#### Goal of the exercise:
Work out how many lines in the data that follows contain "treatment". Write nothing but the number.
(Records for this task Opens)
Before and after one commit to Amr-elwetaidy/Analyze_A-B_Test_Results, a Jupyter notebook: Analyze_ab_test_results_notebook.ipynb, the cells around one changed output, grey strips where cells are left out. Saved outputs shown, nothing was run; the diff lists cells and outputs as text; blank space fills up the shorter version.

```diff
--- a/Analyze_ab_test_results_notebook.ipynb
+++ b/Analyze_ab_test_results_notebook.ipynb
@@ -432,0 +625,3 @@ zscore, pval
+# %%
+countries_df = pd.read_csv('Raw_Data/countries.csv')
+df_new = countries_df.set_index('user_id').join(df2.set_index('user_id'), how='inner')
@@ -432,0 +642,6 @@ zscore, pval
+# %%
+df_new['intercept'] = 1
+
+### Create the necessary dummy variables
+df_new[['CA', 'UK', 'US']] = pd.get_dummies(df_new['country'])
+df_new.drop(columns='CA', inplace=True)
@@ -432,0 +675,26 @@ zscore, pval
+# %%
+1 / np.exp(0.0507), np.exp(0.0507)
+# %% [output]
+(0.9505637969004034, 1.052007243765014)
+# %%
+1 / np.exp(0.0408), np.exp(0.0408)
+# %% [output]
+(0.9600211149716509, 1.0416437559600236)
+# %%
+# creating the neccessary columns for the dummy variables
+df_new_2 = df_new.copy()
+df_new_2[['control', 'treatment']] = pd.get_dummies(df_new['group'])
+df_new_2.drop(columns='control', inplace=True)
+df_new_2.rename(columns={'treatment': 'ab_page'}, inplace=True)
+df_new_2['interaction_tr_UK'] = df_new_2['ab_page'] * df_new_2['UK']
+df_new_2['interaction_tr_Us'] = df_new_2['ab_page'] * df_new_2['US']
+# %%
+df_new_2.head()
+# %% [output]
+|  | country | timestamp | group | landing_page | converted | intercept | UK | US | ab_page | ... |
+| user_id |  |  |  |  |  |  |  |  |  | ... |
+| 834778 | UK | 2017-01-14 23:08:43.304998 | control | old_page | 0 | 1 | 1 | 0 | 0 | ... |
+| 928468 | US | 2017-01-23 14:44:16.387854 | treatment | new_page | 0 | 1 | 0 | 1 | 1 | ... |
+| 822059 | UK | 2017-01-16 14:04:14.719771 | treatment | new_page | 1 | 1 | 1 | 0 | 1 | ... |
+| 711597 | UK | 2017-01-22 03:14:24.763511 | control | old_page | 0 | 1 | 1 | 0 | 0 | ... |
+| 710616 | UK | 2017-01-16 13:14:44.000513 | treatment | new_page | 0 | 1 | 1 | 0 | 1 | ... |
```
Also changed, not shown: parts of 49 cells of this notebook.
(Records for this task Closes)
#### Response area:
5